I have been extremely blessed and truly fortunate that I have been able to sing most of the repertoire in most of the places and with most of the colleagues with whom I might ever have dreamed of performing. Perhaps that is why I am now genuinely happily to be teaching and find it so gratifying to assist others in realizing their own dreams – and not just another frustrated and unfulfilled singer who is forced to teach merely for the sake of earning a living. Needless to say, my personal experiences strongly influence my teaching. I do everything in my power to help my students to become confident, independent and self-reliant singing artists. Under normal circumstances, teachers meet with their students at best only once or twice a week. The remainder of the time, a singer is left to their own devices. Even when they are vocalizing, they are giving themselves a mini-lesson. As professionals, they are frequently away, travelling and performing for months on end – required to sing under less than ideal conditions – possibly not in good health, physically or vocally fatigued, or possibly ill prepared musically. It is crucial that singers fully understand what it is that they are trying to accomplish or to improve upon vocally. Quality practice time is essential. With each new role, there are new challenges. Solving these problems inevitably brings about changes in the voice – with change comes doubt – things feel and/or sound “different” to them. This constant questioning can be debilitating.

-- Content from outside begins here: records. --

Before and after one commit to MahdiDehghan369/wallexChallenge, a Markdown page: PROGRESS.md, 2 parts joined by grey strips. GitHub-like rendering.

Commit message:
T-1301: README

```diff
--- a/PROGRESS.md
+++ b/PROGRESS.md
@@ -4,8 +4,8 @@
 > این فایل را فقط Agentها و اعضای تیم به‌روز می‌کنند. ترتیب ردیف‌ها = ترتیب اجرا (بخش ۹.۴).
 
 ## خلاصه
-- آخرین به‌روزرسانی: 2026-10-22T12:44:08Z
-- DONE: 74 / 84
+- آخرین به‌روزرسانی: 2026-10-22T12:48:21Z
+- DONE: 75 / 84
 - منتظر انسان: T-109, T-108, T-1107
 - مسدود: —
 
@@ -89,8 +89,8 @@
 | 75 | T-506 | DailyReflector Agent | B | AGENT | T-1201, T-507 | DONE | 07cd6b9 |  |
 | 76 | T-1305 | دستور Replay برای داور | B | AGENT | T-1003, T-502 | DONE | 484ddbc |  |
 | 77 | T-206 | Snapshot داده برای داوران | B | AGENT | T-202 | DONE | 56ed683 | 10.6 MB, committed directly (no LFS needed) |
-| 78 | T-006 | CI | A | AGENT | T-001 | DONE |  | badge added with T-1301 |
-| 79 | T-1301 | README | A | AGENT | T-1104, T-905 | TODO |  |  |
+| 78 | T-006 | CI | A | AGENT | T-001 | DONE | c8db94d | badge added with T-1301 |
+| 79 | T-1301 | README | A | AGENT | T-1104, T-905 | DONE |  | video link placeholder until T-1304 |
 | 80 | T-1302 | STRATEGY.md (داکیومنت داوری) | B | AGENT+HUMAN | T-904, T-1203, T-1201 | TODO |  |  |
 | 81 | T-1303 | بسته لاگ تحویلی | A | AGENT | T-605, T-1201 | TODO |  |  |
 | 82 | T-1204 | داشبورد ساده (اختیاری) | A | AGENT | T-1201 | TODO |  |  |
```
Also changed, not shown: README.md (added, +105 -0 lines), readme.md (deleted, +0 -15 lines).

For this reason, the professional singer absolutely MUST CONTINUE TO STUDY with a teacher and/or coach who is intimately familiar with their voice, their personality and their learning needs – someone who respects them and willingly accepts this enormous responsibility, while at the same time understanding the grueling demands of a career. The singer must have complete faith in their teacher’s loyalty and be able to trust them implicitly. After all, their future, their life and the lives of their family and loved ones are at stake here. Recently, in a Master Class with a well known artist, one of the young participants asked, “How long do we need to continue studying voice and coaching?” The answer was really quite simple, “For as long as you hope to continue singing professionally!”